Research team: Glenn Harrison, Nicky Nicholls and Don Ross
This study followed up on a line of experiments that investigated the impact of information on violations of the Compound Independence Axiom (CIA). We aimed to correct methodological limitations in previous work reporting that Sure-Thing Principle (STP) violations do not decrease with information. Our design separated income information from information about event probability distributions and used a more robust, incentivized, process for eliciting subjective beliefs about the latter. We also use an established set of lottery choice questions to understand the risk attitudes that underlie choices and that condition stated subjective beliefs of respondents. This allowed us to jointly estimate subjective beliefs and structural details of respondents’ risk attitudes, including non-parametric tests of the CIA and ROCL axioms. Asking respondents to give detailed beliefs at multiple points where information is given allows us to better understand deviations from Bayesian decision making, and to see whether beliefs update with information in a Bayesian way. We included additional choices under uncertainty. This allowed us to estimate risk preferences such that the welfare implications of STP violations in terms of foregone Certainty Equivalent (CE) can be assessed.

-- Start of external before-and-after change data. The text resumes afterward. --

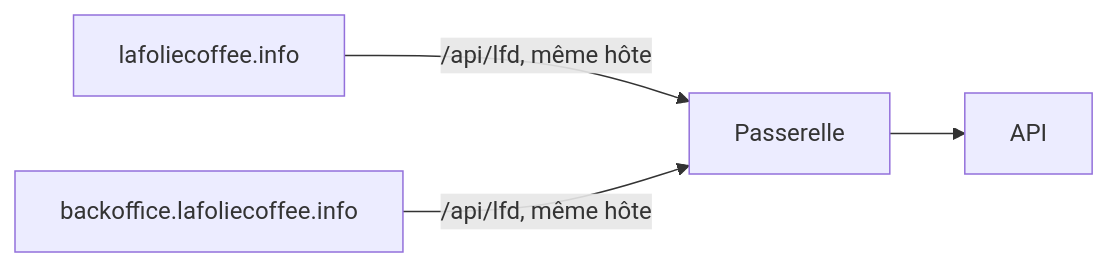
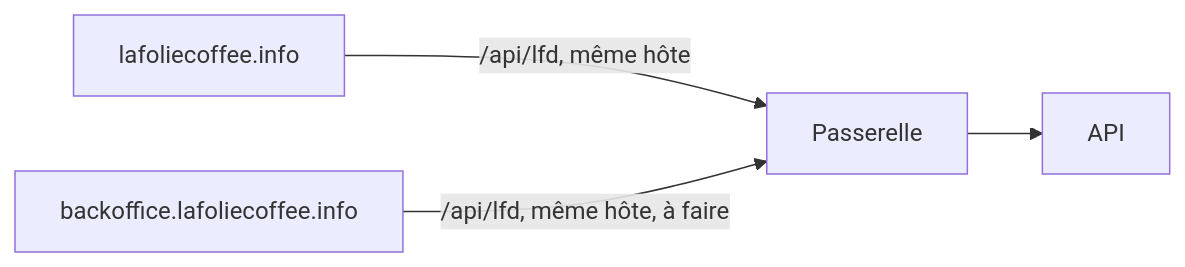
The second of 2 diagrams in documentation/caching-usage/plan-latence-de-navigation.md (hugoheynard/lfd), drawn with Mermaid before and after one commit. The commit also changed other lines of this file, not shown here.

````diff
--- a/documentation/caching-usage/plan-latence-de-navigation.md
+++ b/documentation/caching-usage/plan-latence-de-navigation.md
@@ -127,6 +169,6 @@
 ```mermaid
 flowchart LR
   B["lafoliecoffee.info"] -->|"/api/lfd, même hôte"| G["Passerelle"]
-  BO["backoffice.lafoliecoffee.info"] -->|"/api/lfd, même hôte"| G
+  BO["backoffice.lafoliecoffee.info"] -->|"/api/lfd, même hôte, à faire"| G
   G --> API["API"]
 ```
````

Risk preference structures and evolution of rugby bets under changing information (2016)
Research team: Frauke von Bieberstein, Eberhard Feess, Glenn Harrison, Helge Mueller, Don Ross and Korey Rubinstein
We obtained years of data on bets placed by New Zealanders on international rugby tests. These data provided the basis for estimating a model relating pre-game odds to bet distributions in that population. We then recruited participants from amongst University of Auckland students to place bets on upcoming Tri-Nations Tournament fixtures at various distances from the events. Published odds were recorded at each betting point. We also elicited subjects’ risk preferences and subjective beliefs about probability distributions. Using the experimental betting data to parameterize the model of the historical data, we examine the relationship between dynamic receipt of information about odds, and beliefs and preferences concerning risk.
The behavioural identification and prevalence of pathological gamblers in Denmark (2015)
Research team: Glenn Harrison, Morten Lau, Don Ross and J. Todd Swarthout
We first designed and conducted a survey to estimate the prevalence of disordered gambling among Danish adults. We then randomly selected a subset of respondents, weighted so as to over-sample those with high disordered gambling risk scores, and conducted a series of experiments with them. These included experiments designed to elicit risk preferences, and experiments in which subjects gambled online on simulated slot machines we designed. All experiments were also conducted, for purposes of control and calibration, on a sample of Georgia State University undergraduates.
Relationships between product information, risk preferences and retail investment portfolio choices in cape town working adults (2015)
Research team: Glenn Harrison, Kanshukan Rajaratnum, Don Ross, Dave Strugnell, Brian Monroe, Mark Schneider and Gary White
We conducted experiments with staff at the University of Cape Town as subjects to investigate relationships between individuals’ risk preference structures, basic demographic profiles, and extent of success in choosing optimal retail investment portfolios (relative to their risk preferences). The purpose was to advise Allan Gray on which clients would derive benefit from an investor education protocol they had designed. There was prior agreement on which data would remain confidential, and which data could be used for scholarly publication.
School of Economics Building
University of Cape Town